Originally meant to be a vaudeville theatre, but when it opened in 1930 it became a movie theatre instead (vaudeville was dead). In 1998 it turned into a live theatre venue under the Arts Club. So vivacious are the spirits of the Stanley that they interrupt live plays with their onstage shenanigans. They also like to hang out in the audience seats, watching shows and rehearsals, sometimes kicking up a fuss if they are not pleased. And of course a ghost or two haunts the backstage. When we held a fundraiser in 2020, guests had quite the interaction with a ghost in the balcony. Watch it here.
Blood Alley/Gaoler's Mews
These intersecting alleys in Gastown are hots spots for ghostly activity, particularly of the Woman in Black and the Man in Black: two spirits mysteriously connected and often appearing within a minute of the other.
It is also the scene of years of ghostly interference with the iron gate that connects the two alleys. A guest took this photo as I struggled to open that damn gate (I'm not the only guide who's had troubles with it). Over the years many guests have either seen shadowy figures or felt uneasy in Blood Alley. Could this dark entity be connected to the jail that was once housed in this area?
Vancouver Art Gallery
Built in 1906 as the Courthouse, it was converted in 1983 into the Art Gallery. Its judicial history probably has something to do with the proliferation of ghosts found here. Staff have reported encountering a murdered inspector, a judge, a prisoner (in the basement that still contains the original jail cells), a security guard and a little girl. Don't even get me started on the scandalous story of its original architect, Francis Rattenbury. But take a look at this granite lion - its back half was blown off by dynamite in 1942. They never found any suspects for the crime!
Fairmont Hotel Vancouver

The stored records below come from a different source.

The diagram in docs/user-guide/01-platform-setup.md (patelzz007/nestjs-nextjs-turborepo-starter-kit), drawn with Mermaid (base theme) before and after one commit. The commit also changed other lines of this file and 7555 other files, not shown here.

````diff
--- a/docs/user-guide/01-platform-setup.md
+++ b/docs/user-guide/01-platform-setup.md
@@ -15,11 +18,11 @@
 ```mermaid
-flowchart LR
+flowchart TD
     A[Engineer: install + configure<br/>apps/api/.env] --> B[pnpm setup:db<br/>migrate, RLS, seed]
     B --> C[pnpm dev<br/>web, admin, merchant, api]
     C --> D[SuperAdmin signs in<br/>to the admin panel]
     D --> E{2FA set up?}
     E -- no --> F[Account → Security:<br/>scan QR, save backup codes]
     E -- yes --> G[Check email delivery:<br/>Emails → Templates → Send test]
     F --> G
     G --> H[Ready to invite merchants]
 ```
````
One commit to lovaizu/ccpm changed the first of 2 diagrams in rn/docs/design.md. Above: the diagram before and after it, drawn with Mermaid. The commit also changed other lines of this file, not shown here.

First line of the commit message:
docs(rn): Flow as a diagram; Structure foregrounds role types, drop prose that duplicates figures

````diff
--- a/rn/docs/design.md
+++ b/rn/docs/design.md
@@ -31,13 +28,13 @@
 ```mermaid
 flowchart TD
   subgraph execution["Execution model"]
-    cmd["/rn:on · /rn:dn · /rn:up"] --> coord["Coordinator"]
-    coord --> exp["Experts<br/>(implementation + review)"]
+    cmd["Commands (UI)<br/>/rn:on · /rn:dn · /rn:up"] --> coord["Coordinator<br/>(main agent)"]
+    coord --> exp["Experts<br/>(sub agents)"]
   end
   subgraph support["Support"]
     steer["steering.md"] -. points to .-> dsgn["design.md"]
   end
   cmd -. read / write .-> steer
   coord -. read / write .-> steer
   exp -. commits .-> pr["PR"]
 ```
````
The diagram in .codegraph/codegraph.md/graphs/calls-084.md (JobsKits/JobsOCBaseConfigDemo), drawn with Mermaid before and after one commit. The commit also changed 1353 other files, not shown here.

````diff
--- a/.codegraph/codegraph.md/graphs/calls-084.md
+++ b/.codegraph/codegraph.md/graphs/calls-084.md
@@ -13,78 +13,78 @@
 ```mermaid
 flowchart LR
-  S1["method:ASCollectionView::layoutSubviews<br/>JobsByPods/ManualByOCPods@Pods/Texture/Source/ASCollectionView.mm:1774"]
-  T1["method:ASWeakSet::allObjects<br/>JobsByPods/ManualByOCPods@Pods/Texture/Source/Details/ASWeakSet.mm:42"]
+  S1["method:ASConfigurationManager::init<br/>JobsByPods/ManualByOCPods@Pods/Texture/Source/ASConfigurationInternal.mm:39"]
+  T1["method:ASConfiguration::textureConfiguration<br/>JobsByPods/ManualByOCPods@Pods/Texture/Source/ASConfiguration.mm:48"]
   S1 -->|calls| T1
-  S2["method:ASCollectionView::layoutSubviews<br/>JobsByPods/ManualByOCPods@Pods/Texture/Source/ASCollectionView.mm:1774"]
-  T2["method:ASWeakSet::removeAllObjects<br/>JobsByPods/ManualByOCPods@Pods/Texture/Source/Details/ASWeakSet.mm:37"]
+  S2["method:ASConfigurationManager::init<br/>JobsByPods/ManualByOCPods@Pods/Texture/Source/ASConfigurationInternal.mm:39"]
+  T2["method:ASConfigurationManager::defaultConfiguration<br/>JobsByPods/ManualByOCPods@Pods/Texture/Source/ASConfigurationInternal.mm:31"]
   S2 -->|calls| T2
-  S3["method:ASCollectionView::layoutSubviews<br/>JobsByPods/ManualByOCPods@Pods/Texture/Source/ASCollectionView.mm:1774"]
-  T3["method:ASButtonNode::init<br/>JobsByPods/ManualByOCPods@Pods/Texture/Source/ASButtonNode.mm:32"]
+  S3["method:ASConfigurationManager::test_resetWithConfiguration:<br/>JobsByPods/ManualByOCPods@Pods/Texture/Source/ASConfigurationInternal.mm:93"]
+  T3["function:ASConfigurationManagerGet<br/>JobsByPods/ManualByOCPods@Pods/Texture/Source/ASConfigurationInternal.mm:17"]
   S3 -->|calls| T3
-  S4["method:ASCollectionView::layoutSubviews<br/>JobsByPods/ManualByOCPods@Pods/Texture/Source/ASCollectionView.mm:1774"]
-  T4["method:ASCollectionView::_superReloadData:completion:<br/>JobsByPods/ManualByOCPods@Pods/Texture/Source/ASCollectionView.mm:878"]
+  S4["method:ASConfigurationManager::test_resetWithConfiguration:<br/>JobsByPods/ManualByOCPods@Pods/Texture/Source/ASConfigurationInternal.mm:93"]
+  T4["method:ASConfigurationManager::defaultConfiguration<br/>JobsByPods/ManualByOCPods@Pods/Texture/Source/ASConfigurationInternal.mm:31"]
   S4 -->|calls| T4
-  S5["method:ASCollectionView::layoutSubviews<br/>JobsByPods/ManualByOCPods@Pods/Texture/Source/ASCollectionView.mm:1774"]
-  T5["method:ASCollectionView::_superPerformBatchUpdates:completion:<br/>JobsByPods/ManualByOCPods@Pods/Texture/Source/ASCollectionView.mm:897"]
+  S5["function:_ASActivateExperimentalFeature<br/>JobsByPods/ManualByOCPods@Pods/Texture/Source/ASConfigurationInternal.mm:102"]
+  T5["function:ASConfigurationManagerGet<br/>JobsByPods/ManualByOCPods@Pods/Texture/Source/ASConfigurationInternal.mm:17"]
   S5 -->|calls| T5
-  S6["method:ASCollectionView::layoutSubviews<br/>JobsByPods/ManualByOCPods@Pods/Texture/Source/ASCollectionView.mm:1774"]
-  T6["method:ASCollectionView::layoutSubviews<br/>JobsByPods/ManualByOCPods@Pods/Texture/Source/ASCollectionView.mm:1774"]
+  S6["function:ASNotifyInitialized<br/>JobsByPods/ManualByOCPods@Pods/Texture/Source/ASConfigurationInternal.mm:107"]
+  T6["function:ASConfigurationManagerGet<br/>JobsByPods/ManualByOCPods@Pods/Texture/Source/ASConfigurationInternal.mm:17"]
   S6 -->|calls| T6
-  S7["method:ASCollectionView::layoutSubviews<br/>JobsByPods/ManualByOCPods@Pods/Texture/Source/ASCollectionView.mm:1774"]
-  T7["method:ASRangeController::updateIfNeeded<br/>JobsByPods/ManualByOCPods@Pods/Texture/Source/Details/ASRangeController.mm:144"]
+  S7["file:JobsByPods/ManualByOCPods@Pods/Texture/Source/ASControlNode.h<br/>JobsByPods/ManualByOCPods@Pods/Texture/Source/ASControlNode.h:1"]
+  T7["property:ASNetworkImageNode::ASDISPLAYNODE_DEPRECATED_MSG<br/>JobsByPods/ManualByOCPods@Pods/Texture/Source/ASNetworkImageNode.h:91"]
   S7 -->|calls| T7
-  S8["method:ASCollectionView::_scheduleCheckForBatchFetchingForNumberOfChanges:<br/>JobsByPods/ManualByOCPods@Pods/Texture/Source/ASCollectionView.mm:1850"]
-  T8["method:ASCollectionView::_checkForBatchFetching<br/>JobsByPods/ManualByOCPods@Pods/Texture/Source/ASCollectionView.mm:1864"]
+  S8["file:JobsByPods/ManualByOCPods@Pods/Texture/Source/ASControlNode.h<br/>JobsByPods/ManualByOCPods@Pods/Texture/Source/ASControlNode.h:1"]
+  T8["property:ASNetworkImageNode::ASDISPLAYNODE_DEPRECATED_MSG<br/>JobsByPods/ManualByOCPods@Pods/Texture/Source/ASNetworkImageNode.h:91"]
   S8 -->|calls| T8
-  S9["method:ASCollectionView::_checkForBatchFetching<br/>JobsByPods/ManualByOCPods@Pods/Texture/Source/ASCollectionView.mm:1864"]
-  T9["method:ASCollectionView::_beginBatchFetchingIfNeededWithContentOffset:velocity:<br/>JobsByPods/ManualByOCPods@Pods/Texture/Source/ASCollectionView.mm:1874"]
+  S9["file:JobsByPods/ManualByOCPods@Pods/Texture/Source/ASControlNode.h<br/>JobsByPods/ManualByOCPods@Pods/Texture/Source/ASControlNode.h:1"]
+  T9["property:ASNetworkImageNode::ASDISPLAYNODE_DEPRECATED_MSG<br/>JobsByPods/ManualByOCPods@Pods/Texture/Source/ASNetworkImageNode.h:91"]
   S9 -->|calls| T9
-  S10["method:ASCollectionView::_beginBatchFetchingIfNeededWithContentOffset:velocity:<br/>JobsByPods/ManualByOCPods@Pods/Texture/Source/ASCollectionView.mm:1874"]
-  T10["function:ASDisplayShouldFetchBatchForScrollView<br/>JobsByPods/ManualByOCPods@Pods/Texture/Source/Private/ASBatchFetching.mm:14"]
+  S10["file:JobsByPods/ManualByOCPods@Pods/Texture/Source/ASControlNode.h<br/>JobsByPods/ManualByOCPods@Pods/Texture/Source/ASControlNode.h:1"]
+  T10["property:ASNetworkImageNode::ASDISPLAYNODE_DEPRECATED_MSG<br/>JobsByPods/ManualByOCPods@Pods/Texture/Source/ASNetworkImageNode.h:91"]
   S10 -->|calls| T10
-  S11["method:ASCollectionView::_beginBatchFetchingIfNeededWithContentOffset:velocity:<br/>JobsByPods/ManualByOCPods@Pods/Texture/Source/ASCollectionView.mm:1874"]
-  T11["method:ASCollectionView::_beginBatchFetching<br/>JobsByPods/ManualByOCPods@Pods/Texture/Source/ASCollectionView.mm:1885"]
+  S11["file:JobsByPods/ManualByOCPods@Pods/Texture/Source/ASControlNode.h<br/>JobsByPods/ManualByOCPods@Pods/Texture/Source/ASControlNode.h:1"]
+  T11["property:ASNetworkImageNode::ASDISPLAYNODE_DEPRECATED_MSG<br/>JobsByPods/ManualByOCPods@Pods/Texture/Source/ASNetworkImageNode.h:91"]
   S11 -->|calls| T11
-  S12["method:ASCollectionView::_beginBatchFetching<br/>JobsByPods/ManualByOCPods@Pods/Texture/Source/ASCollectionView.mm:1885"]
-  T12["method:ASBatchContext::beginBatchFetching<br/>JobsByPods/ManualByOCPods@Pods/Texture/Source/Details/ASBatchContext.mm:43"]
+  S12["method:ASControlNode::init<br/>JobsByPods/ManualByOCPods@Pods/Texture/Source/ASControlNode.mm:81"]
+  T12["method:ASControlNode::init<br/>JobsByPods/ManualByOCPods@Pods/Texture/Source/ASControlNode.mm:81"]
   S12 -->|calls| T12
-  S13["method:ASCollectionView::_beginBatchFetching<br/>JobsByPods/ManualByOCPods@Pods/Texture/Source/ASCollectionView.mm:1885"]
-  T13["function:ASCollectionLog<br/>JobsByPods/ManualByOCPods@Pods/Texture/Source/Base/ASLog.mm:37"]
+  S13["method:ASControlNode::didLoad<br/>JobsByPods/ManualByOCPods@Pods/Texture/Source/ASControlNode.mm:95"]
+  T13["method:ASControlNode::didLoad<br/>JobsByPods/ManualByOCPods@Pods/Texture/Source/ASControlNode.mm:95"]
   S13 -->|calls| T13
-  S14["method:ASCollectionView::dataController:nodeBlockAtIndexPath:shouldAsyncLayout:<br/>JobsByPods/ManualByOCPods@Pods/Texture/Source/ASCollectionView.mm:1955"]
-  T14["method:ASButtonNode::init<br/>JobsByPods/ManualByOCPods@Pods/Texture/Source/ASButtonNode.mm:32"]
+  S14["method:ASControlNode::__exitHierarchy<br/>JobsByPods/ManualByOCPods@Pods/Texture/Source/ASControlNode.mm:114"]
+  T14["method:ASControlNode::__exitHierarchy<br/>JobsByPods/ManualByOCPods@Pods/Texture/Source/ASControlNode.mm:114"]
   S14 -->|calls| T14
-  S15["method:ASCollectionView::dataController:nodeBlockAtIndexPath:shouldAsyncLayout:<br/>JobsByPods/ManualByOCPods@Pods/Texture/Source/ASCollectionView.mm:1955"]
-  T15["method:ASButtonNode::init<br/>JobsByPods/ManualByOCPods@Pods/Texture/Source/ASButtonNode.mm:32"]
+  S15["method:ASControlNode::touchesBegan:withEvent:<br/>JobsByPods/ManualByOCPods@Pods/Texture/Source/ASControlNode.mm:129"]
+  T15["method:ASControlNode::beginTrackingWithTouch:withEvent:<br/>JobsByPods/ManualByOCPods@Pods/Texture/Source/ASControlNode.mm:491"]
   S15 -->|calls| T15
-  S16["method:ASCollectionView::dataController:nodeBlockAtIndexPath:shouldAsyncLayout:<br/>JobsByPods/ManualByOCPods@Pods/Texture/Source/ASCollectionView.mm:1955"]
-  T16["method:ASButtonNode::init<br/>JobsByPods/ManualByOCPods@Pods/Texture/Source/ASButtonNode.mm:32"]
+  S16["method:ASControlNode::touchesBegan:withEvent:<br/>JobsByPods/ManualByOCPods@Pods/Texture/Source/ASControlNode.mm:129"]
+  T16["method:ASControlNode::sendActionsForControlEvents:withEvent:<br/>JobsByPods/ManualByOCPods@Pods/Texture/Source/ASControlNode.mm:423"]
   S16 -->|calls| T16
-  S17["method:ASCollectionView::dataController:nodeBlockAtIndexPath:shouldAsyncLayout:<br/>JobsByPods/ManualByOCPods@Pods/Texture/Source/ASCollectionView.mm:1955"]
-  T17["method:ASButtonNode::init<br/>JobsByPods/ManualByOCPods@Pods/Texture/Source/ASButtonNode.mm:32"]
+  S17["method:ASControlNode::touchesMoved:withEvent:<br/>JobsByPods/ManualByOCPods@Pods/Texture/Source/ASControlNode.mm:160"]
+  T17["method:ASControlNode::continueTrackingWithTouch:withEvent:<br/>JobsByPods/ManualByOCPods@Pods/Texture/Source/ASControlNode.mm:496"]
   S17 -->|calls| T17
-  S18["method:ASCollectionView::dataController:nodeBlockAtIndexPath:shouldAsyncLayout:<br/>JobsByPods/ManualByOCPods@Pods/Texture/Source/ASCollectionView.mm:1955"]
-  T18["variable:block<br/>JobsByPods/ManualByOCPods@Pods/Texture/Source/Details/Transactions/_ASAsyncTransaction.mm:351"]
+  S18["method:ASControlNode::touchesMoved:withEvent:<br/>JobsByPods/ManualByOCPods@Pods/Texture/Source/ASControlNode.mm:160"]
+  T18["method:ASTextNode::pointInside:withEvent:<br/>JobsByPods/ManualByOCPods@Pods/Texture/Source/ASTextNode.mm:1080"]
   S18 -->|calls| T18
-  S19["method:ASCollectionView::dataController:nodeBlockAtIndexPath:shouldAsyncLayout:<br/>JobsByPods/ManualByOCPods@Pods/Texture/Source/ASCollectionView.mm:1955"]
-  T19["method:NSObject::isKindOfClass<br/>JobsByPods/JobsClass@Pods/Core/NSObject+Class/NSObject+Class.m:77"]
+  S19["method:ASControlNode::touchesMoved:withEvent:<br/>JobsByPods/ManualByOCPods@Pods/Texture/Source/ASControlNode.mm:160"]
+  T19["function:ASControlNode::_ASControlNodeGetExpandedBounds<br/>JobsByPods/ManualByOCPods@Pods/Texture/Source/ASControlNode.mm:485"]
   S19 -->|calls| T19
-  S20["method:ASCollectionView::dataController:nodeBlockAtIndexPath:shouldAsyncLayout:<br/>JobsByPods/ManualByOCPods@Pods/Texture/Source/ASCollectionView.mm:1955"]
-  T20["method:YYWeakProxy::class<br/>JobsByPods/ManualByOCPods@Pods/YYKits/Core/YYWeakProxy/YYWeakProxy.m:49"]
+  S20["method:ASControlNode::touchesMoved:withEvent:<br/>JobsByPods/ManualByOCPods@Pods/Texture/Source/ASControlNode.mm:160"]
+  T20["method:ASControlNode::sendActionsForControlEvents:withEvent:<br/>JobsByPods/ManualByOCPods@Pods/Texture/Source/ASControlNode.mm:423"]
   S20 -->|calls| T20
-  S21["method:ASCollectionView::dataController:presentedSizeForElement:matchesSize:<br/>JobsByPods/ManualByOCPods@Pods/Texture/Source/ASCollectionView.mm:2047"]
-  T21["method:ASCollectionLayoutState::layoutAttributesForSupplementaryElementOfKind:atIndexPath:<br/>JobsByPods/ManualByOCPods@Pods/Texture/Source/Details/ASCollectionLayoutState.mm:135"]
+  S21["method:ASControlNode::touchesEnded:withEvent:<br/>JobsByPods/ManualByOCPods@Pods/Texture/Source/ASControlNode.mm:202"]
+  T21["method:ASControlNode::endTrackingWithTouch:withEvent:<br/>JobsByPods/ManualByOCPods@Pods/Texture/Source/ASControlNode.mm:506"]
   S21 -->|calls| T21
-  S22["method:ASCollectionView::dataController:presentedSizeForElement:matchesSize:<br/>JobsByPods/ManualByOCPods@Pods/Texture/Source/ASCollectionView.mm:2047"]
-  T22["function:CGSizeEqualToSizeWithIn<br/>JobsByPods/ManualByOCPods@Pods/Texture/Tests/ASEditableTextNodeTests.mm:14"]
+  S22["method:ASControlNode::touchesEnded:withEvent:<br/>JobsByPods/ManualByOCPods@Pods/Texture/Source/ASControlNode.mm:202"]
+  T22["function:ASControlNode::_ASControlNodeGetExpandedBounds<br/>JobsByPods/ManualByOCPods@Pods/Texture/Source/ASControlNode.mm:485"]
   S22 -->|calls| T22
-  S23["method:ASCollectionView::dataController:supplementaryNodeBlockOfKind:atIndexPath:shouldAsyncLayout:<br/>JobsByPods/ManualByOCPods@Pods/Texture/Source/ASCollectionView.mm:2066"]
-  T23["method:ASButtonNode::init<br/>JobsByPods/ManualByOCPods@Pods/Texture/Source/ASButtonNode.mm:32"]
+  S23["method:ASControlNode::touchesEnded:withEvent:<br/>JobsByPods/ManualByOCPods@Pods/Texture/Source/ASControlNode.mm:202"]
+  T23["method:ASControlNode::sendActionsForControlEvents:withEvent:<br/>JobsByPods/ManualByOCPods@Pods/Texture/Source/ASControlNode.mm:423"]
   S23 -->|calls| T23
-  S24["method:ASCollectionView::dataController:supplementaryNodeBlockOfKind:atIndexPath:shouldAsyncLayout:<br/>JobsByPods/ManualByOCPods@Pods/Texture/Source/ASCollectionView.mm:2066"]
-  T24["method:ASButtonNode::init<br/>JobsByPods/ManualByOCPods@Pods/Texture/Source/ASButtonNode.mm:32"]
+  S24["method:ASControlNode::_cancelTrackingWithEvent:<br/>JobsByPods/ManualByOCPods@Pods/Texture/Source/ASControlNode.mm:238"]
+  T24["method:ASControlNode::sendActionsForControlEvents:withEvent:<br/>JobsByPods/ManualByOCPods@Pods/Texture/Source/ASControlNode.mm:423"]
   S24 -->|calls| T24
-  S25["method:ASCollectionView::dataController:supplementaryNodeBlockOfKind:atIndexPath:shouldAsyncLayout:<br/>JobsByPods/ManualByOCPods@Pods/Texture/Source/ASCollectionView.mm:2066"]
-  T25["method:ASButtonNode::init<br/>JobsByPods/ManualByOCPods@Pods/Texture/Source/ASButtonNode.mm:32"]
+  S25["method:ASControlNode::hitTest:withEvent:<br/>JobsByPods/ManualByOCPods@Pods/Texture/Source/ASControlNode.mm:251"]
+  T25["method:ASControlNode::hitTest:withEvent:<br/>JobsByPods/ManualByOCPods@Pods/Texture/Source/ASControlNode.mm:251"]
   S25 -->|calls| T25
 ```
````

This third Hotel Vancouver was opened in 1939 by no less than the King and Queen of England. Countless celebrities and socialites have since graced this grand hotel. The Panorama Roof Ballroom on the 15th floor was once the place to be seen. The Lady in Red, said to be 1940's socialite Jenny Pearl Cox, mainly haunts the 14th floor, and she's no shrinking violet. But she's not the only spirit - nearly every floor and almost every employee has experienced a ghost or two. And why wouldn't you want to spend your afterlife in such a glamorous setting?